The trumpet is usually one of the loudest instruments on the marching band field.

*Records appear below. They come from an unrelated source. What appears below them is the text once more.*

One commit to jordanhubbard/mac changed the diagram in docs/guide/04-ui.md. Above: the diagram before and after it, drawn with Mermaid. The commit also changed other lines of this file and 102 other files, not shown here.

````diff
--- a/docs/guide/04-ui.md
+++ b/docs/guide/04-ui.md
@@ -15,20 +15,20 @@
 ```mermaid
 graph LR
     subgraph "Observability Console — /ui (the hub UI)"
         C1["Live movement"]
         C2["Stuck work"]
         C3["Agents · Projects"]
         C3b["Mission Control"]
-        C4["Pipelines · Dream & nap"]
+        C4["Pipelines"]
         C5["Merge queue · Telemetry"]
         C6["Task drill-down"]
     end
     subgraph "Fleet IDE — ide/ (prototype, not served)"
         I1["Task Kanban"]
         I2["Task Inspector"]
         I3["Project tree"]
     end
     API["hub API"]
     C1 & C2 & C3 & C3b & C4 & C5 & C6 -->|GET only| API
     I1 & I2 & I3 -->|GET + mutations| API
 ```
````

The trumpet is usually one of the loudest instruments on the marching band field.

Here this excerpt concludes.